Urban Produce, High Density Vertical Farming 5

Seventy-five million babies are born worldwide each year. While these sweet newborns must bring joy and light to their families’ lives, their hungry mouths require us to reevaluate how we grow our food. Population growth is not the only concern for farmers and consumers. Climate change, dwindling natural resources and scarce availability of land all put pressure on the global demand for crops.

The Urban Produce High Density Vertical Growing System, also known as Skywell, offers an efficient, sustainable alternative to traditional agriculture, harnessing the latest hydroponic technologies in a controlled environment.

Ed Horton, president and CEO of Urban Produce, LLC, formed the company in October of 2013 in Irvine, California. He was first introduced to the concept by his close friend and current Mayor of El Paso, Texas, Oscar Leeser. Horton loved the concept so much that he purchased the patents from Leeser and tested them immediately at his hydroponic greenhouses in El Paso. Later, with the help of his botanist, the process was optimized and totally automated.

According to Urban Produce’s Marketing Director, Danielle Horton, today the facility contains a dry cleaning conveyor with 354 carriers of 25 vertical rows. The warehouse sits on approximately one-eighth of an acre, and thanks to its modular system, the company can grow 16 acres of product in that space. The company is a specialty grower, producing a total of 28 varieties, with a focus on organic micro-greens, organic leafy greens and wheatgrass.

Danielle tells us that in Southern California, the concept could have been easier to implement in a greenhouse, but instead, a warehouse with supplemental lighting was chosen. The reason was to demonstrate that the concept could be applied in any location around the world, independent of its climate. Indoor growing implies no bugs, deeming pesticides or other chemicals unnecessary.

The lighting utilized throughout the warehouse is provided by third-generation Philips LED. These lights deliver the proper light spectrum to the plants. Tailor-made light recipes mean faster growth, bigger harvests and higher quality plants. When a plant grows outdoors, it has to transform the sunlight into specific usable wavelengths, but when growing indoors, the perfect light recipe can be provided.

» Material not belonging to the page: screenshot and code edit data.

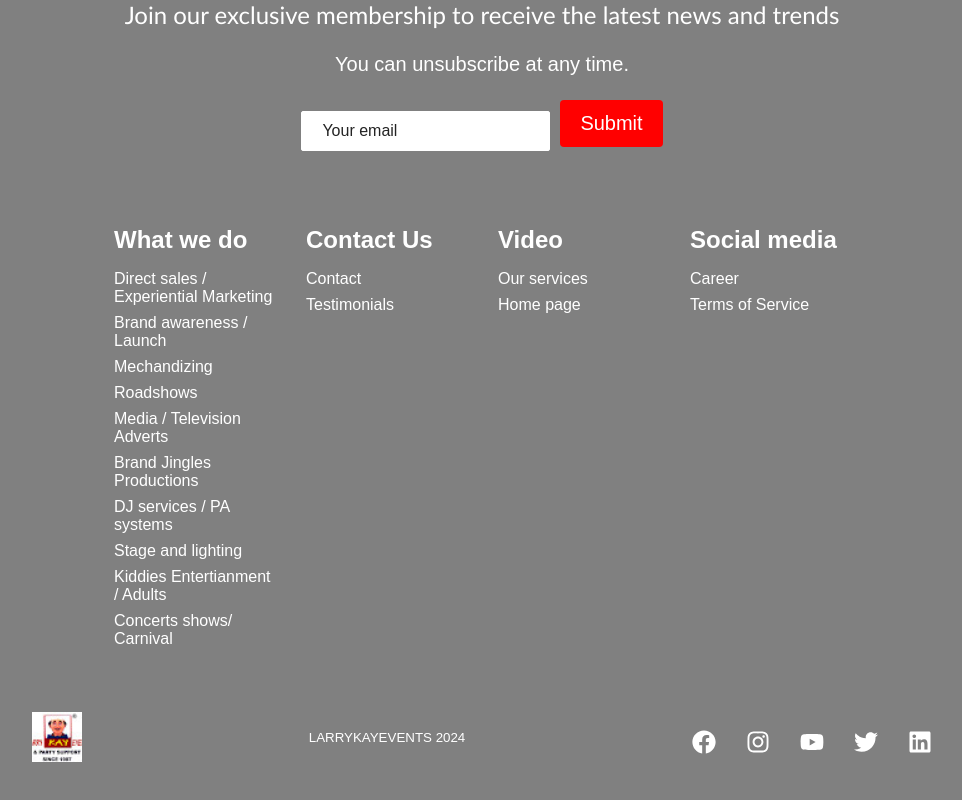
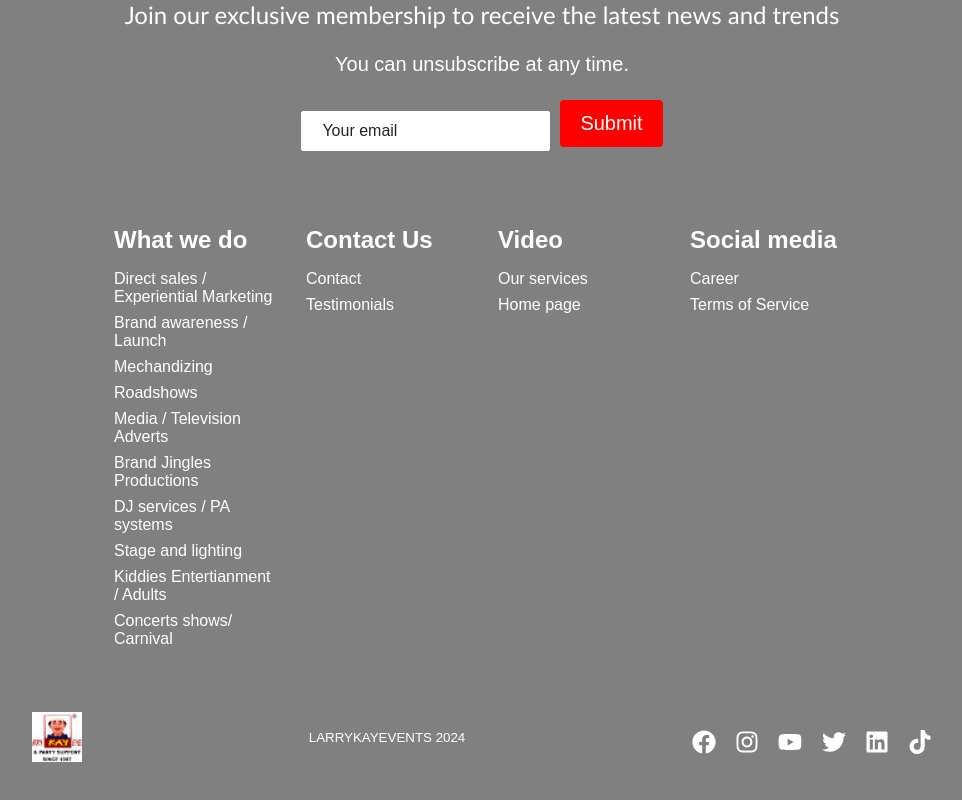
Before and after one commit to sondraycabana/Larry-events, a React (Create React App) app: page / in a window 1280 px wide. Shown: the part 1484-2284 px from the top of the page, without its empty margins (158-1120 px from the left). Built offline with nearby package versions, Linux system fonts and the light colour scheme.

Commit message:
updated youtube footer icon

```diff
--- a/src/Components/Footer/Footer.js
+++ b/src/Components/Footer/Footer.js
@@ -1,7 +1,7 @@
 import React from 'react';
 
 import Logo from '../../../src/images/larrykaylogo.jpg'
-import { FaFacebook, FaInstagram, FaYoutube, FaTwitter, FaLinkedin } from 'react-icons/fa';
+import { FaFacebook, FaInstagram, FaYoutube, FaTwitter, FaLinkedin, FaTiktok } from 'react-icons/fa';
 import {Button} from '../../globalStyles'
 import { FooterContainer,
     FooterSubscription,
@@ -105,7 +105,7 @@ const footer = () => {
                         </SocialLogo>
                         <WebsiteRights>LARRYKAYEVENTS   2024 </WebsiteRights>
                         <SocialIcons>
-                            <SocialIconLink href="/" target="_blank"
+                            <SocialIconLink href="https://web.facebook.com/pages/creation/?ref_type=comet_home" target="_blank"
                             aria-label="Facebook">
                             <FaFacebook/>
                             </SocialIconLink>
@@ -131,6 +131,11 @@ const footer = () => {
                             <FaLinkedin/>
                             </SocialIconLink>
 
+                            <SocialIconLink href="https://www.linkedin.com/in/kabir-olanrewaju-adeniji-b56396a9/" target="_blank"
+                            aria-label="TikTok">
+                            <FaTiktok/>
+                            </SocialIconLink>
+
                         </SocialIcons>
                     </SocialMediaWrap>
                 </SocialMedia>
```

Urban’s produce does not grow in soil but in an organic substrate made onsite, consisting of a proprietary blend of different materials. Soil has naturally good and bad matter, but at Urban Produce, each plant type receives its own customized recipe. Finally, state-of-the-art software ensures each type of produce is attentively cared for, keeping lighting and watering schedules on point.

Just recently, the facility was USDA organic certified, and the next immediate goal to increase sustainability would be getting off the grid. In addition, the company wants to start a nonprofit foundation to take the edgy technology to third world countries and teach communities to be sustainable by growing their own foods. Currently, Urban Produce utilizes its own filtered water system, or atmospheric water generation (AWG), which consists of extracting the humidity from the air and transforming it into water. Through this process, the company obtains around 100 gallons of water per day. Due to the automated systems utilized, the plants receive the exact amount of water, and there is no runoff or excess usage. Consequently, the facility utilizes 93% less water than an average farm.

The company has a strong opinion about providing the market with nutrient dense foods. Traditionally, once a product is cut, deterioration and loss of nutrients begins. To avoid the problem, clients are provided with a tray of live product to be cut and used as needed.

Urban Produce is currently operating at 20% capacity. The company uses a “zero stock” system, or as Danielle mentioned, “grow on demand,” consisting of no inventory and consequently no leftovers. The company’s main focus is business-to-business and supplies distributors and food service companies, such as Fresh Point and West Central Produce, and supermarkets, such as Vons, Pavilions and Albertsons.

Today, Urban Produce is licensing its High Density Vertical Growing System (HDVGS) and is planning to build more than 100 “Urban Farms” that will create local jobs, provide fresh produce in difficult environments and ultimately reduce the carbon footprint. As revolutionary foodist Alice Waters once stressed, “Good food should be a right and not a privilege.”

Today, Urban 
Produce is licensing its High Density Vertical Growing System (HDVGS) and, in the future, is planning to build more than 100 “Urban Farms” that will create local jobs, provide fresh produce in difficult environments and ultimately reduce the carbon footprint.